From passive-aggressive types to naysayers, bullies, ball droppers, brown nosers and those that are just downright rude, we will inevitably cross paths with difficult people.

At some point in your career, the odds are good you will be working closely with someone who is more negative than positive in their outlook. As taxing as it may be, you are not helplessly stuck in this situation.

Here are a few strategies for dealing with adversarial colleagues.

1. Find a sounding board.

Talk the situation over with a confidant, supervisor, or mentor. Take notice if others are expressing similar concerns about this particular person. If you seem to be the only one with the experience, analyze what you may be doing to exacerbate the situation. Ask for feedback from a person you trust to give you solid advice.

2. Focus on your reaction.

You have no control over anyone but yourself. Even if someone's behavior makes you see red, you have a choice as to how to respond. Difficult people thrive on the power they get from provoking others, so don't give them the satisfaction of annoying you. Stay calm and speak civilly when dealing with the person. If you can muster a smile and sense of humor, even better.

3. Speak up.

When a coworker does something disagreeable, address it professionally. Some people are able to respond immediately; while others prefer to have time to collect their thoughts before reacting. Whichever camp you fall in, address the problem with the offender, privately and as soon as possible: "Jesse, I didn't like it when you criticized my work in front of our clients. In the future, if you have a problem, talk to me first." Sometimes an office cynic will back down if they know you won't accept their behavior.

4. Keep your distance.

To the degree that it's possible, stay away from the toxic colleague. This isn't always possible, but if someone regularly treats you with hostility, do what you can to avoid working directly with them. For example, don't meet face to face when an email will suffice.

5. Elevate your behavior.

When you sink to their level and play nasty, it can justify their actions. After all, you're being a jerk too.

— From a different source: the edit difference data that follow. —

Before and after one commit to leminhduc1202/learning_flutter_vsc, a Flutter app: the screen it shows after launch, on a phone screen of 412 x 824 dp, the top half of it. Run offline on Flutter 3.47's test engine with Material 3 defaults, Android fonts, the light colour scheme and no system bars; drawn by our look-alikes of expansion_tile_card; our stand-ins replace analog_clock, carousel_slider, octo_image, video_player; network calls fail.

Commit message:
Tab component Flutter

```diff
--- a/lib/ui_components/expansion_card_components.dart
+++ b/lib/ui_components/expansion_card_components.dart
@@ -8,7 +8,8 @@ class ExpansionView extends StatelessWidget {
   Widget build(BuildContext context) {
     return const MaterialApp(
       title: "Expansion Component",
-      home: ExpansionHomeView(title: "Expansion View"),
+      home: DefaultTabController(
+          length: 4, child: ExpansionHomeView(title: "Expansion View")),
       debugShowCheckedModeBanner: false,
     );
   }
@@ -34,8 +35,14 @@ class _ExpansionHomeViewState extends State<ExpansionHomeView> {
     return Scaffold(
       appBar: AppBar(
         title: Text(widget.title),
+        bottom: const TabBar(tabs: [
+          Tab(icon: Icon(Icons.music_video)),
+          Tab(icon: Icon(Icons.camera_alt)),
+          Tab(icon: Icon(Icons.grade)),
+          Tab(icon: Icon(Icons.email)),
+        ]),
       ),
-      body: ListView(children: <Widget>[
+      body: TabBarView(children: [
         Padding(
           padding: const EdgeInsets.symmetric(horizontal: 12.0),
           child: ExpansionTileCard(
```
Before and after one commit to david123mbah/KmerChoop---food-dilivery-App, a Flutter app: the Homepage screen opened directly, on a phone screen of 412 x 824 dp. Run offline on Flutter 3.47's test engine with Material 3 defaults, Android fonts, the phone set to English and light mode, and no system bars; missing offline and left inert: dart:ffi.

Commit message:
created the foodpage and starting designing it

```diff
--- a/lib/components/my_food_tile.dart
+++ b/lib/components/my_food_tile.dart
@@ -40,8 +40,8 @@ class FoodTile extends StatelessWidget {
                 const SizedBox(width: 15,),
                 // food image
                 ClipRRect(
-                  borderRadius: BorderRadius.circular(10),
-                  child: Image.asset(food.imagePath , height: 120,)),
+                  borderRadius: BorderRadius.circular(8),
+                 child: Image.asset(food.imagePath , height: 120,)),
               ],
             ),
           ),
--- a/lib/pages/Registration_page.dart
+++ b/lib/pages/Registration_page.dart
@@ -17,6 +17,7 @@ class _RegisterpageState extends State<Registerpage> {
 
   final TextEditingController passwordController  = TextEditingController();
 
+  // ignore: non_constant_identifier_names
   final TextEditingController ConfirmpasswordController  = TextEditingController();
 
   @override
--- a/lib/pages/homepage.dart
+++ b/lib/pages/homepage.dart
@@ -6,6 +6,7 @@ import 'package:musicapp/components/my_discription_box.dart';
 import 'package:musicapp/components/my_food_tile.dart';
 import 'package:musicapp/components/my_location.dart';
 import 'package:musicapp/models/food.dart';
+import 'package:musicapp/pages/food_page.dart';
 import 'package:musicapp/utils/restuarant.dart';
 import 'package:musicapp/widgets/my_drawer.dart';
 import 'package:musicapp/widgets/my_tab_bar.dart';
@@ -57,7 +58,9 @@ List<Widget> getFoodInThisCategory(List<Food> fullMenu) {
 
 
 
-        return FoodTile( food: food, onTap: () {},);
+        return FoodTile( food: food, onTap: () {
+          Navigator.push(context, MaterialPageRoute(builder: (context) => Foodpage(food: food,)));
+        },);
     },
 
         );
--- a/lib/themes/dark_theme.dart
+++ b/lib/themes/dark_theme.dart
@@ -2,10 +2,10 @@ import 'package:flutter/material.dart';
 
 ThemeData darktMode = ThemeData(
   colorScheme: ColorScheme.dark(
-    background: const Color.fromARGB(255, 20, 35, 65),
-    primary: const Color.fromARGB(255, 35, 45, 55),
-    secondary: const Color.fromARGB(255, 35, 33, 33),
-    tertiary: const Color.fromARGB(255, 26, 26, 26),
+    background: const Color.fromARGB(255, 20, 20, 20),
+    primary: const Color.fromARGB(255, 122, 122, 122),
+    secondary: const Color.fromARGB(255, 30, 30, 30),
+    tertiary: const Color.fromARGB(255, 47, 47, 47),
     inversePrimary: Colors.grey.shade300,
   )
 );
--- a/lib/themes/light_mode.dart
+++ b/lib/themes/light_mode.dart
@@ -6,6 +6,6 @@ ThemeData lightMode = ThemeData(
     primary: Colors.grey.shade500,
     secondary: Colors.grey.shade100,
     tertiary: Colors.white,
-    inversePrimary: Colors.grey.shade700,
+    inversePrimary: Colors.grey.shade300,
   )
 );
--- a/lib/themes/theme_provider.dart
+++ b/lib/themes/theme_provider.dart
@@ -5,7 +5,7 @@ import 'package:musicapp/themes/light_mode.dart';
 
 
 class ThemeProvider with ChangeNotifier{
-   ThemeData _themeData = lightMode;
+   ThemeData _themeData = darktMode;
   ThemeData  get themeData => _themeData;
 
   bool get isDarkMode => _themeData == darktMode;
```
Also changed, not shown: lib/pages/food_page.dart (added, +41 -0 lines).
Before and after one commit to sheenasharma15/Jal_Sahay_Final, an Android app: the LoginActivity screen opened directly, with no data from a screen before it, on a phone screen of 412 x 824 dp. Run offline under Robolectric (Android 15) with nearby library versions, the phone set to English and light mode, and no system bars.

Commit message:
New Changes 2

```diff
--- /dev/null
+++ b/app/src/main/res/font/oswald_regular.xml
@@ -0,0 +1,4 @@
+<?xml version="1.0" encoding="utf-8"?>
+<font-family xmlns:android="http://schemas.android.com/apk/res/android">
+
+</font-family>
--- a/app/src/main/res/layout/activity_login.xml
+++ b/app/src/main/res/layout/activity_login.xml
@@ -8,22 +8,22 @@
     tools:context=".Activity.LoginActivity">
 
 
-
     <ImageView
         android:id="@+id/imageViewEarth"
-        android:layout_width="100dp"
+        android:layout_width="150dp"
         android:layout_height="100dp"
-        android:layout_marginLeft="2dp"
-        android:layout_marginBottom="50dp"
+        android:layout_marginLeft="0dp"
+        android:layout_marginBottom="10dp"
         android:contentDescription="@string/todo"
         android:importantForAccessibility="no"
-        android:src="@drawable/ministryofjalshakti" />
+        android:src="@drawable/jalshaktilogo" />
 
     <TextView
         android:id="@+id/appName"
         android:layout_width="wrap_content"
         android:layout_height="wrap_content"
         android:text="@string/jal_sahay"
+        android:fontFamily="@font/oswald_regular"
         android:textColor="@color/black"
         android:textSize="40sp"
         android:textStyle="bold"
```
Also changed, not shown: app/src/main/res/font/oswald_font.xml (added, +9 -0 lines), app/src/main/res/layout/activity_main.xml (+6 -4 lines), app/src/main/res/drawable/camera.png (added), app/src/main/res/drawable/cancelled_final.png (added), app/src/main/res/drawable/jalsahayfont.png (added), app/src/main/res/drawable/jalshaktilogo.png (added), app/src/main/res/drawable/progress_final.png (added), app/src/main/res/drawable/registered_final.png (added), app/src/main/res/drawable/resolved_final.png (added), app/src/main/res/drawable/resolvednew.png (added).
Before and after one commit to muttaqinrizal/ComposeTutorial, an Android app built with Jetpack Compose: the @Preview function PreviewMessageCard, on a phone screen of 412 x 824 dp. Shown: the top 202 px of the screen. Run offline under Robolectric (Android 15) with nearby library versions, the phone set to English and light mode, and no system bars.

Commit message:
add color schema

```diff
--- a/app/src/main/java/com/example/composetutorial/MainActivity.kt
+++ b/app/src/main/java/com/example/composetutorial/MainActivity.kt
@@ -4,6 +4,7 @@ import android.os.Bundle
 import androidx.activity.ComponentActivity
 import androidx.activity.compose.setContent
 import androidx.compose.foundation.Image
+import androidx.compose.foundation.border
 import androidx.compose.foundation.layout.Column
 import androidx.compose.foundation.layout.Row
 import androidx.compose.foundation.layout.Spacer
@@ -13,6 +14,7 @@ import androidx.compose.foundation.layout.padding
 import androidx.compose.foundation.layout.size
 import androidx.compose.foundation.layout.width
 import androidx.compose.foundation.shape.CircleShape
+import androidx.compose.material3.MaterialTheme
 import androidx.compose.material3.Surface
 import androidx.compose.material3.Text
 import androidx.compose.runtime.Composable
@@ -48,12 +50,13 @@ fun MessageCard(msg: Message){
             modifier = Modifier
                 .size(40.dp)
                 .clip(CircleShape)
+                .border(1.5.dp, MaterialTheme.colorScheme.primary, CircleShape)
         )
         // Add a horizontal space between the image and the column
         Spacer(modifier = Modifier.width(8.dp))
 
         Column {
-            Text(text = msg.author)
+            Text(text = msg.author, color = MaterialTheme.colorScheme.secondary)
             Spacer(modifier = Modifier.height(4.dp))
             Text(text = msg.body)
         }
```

But when you rise above the fray and treat them well regardless of how they act towards you, a couple of things happen: you are doing the right thing by setting the standards for your own behavior instead of letting someone else do it for you, and your example may just shock them into better behavior.

6. Put it in writing.

It may not be safe to leave important decisions to a verbal agreement. To protect yourself, follow up by capturing the critical points in a quick email: "As we discussed, I will get you the sales figures by Wednesday for you to complete the quarterly report by Friday." Copying others involved has a way of keeping everyone on track, and it's harder for problem coworkers to come back with a different story.

7. Forge strong alliances.

The difficult person may irritate everyone around them, or they may have set their sights on you alone. Either way, you need a strong network of support. Build strategic, positive relationships both to demonstrate your ability to work well with others and to help keep your morale up.

8. Avoid complaining.

Don't let this person define your experience at work or turn you into someone who incessantly whines. If it gets to the point where you feel like the answer is to confront the individual or involve your supervisor, you need to stick to the facts. Unfortunately, hurt feelings don't count for much in many workplaces, but results do.

9. Document.

This is especially true if your workplace antagonist is your supervisor. It's one thing if they have a disagreeable personality, but it's another if they are doing things that violate company policy or constitute harassment. If this is the case, write down each incident with a time, date and notes about what happened. Do this in a personal notebook, not on the company computer. You will need good documentation if it needs to go to higher levels.

10. Reserve the right to leave.

Some work environments simply turn a blind eye to conflict among employees. If you can't resolve your issues and work in a supportive, pleasant atmosphere, consider transferring to another department or moving on to a better job.